Sallah Shabati is the story of a Mizrachi immigrant who arrives in Israel with a large family and a small (that is, non-existent) bank account. It’s not exactly clear where he’s coming from and it’s not exactly clear when he’s arriving, although writer/director Ephraim Kishon said he modeled the character on a Moroccan man he befriended when they were transit camp neighbors in the mid ‘50s. Most film scholars treat Sallah Shabati as a caricature created for the benefit of the Ashkenazi elite, and I don’t dispute that. But time has been kind to Sallah Shabati and it’s now clear that Kishon was equally clever with all his caricatures, skewering American tourists, Israeli bureaucrats, and Zionist kibbutzniks with equal zeal. Originally released in 1964, Sallah Shabati was nominated for an Oscar, won a Golden Globe, and made Haim Topol an internationally loved star.
Joseph Cedar’s first film Time of Favor swept the Israel Film Academy awards when it was originally released in 2000, winning a shelf full of Ophir Awards for Cedar and star Aki Avni (one of last year’s special festival guests). Cedar’s most recent film Beaufort (just released here on DVD) was nominated for an Oscar and landed in the number 2 spot on my “Ten Best” list for 2007. I sincerely believe that Cedar is one of the most important filmmakers now working anywhere in the world. So I urge you to take this opportunity to see Time of Favor on the big screen.
TZIVI’S “BEST OF FEST” LIST
|Best New Feature Film:
Lady Kul el-Arab
|Best Retro Film:
Time of Favor
|Best Actress in a Feature:
Ania Bukstein in The Secrets
|Best Actor in a Feature:
Liron Levo in Strangers
|Best Supporting Actress:
Michal Shtamler in The Secrets
|Best Supporting Actor:
Sasson Gabbai in The Impossible Spy
And here is my personal ranking of the nineteen films on this year’s schedule (with Etz O Palestine appearing in both the Doc & Retro categories):
Narrative Features—Highly Recommended:
Love & Dance
She’s Got It
Narrative Features—Not Recommended:
Lady Kul el-Arab
The Girls from Brazil
Etz O Palestine
Waves of Freedom
Children of the Sun
Time of Favor
The Impossible Spy
Etz O Palestine
Hill Halfon Doesn’t Answer
Reminder: Language is often the best clue you have to a character’s full identity, so you must also listen carefully as you watch. Most often the characters speak Hebrew, of course, but some of the characters in this year’s films also speak one or more of the following: Amharic, Arabic, French, German, Mandarin Chinese, Portuguese, Russian, Spanish, and Yiddish. Today’s Israelis live in a multicultural stew!

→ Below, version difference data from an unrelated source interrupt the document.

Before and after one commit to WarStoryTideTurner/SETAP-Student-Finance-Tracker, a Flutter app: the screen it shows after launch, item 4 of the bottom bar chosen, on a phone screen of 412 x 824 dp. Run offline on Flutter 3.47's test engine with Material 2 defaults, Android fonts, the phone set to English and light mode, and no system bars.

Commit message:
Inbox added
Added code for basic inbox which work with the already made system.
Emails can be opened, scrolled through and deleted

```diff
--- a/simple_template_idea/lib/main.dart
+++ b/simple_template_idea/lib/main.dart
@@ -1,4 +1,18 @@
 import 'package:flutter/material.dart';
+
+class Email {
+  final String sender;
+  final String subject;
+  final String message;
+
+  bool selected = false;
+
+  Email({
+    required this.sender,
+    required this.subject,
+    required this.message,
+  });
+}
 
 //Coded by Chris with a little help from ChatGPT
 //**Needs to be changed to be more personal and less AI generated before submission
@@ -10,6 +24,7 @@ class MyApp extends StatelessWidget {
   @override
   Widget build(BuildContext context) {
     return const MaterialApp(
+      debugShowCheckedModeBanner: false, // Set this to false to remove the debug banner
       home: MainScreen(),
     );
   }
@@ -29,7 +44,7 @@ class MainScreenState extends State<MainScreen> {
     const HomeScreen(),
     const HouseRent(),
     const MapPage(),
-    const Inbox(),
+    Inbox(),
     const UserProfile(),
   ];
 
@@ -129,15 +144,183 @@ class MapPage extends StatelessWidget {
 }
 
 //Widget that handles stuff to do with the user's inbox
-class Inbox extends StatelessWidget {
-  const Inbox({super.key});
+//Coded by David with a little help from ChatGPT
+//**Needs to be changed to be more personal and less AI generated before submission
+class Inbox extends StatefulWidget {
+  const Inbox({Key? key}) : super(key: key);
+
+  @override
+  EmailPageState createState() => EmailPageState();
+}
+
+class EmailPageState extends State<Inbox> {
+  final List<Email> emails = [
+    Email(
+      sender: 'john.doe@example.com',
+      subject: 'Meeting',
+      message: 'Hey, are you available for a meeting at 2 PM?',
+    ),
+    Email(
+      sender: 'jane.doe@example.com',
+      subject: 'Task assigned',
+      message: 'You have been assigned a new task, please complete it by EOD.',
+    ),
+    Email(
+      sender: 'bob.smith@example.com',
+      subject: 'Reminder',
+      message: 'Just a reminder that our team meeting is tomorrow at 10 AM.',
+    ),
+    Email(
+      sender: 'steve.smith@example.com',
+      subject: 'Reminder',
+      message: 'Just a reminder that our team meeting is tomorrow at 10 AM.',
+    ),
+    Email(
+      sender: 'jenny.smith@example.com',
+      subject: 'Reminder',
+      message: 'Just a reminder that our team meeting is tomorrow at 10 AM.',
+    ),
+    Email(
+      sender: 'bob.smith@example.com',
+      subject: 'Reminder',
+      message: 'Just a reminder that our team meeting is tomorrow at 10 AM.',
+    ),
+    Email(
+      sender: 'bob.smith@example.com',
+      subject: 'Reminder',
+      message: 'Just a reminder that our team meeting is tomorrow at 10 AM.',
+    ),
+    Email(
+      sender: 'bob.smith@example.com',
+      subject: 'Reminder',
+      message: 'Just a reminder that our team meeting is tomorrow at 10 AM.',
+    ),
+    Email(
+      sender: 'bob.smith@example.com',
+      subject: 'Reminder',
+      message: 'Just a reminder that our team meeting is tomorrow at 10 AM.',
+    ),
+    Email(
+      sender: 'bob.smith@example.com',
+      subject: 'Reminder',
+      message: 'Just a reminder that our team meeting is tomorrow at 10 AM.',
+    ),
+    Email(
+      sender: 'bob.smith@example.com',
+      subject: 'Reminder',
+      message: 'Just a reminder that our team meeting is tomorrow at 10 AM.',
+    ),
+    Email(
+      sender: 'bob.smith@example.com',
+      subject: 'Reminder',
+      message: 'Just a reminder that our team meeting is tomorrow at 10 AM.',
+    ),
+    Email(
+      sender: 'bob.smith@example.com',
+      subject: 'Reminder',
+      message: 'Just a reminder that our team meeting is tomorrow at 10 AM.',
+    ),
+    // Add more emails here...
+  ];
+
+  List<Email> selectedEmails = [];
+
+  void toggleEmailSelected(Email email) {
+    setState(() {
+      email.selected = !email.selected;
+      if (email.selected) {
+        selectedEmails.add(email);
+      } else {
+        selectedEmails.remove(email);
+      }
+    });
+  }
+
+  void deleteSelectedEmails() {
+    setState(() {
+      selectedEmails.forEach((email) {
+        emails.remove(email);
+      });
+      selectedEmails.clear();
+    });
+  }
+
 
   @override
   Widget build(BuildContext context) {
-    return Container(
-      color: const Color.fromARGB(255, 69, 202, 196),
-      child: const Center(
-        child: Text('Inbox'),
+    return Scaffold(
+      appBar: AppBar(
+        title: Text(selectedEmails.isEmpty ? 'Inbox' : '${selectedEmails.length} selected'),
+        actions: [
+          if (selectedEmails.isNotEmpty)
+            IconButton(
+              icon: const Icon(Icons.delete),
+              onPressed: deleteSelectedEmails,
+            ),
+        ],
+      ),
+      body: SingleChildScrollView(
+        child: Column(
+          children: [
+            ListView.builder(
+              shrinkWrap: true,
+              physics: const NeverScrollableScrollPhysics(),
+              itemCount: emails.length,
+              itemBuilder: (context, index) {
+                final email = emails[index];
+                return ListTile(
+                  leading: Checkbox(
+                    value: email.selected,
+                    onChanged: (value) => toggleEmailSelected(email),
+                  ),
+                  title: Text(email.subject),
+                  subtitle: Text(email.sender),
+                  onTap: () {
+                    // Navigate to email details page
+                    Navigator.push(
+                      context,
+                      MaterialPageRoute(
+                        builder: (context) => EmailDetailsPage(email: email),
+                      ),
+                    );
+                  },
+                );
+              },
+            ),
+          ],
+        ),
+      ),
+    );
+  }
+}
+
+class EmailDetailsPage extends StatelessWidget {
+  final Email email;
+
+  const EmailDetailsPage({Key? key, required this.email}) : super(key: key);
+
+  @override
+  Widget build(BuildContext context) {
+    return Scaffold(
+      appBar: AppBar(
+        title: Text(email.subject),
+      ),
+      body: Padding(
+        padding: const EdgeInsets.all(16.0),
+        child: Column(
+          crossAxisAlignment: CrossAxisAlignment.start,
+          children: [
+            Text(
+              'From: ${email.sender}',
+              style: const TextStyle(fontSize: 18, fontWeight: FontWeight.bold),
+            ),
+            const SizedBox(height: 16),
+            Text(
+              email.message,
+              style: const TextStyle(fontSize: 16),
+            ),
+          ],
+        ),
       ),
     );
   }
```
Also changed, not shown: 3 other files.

Tziviah bat Yisroel v’Hudah (Jan Lisa Huttner) is the managing editor of Films for Two: The Online Guide for Busy Couples. Visit her CFIC ’08 webpage for full reviews of all top picks as well as interviews with Aki Avni, Joseph Cedar, and Ayalet Menahemi: http://www.films42.com/columns/cfic-08.asp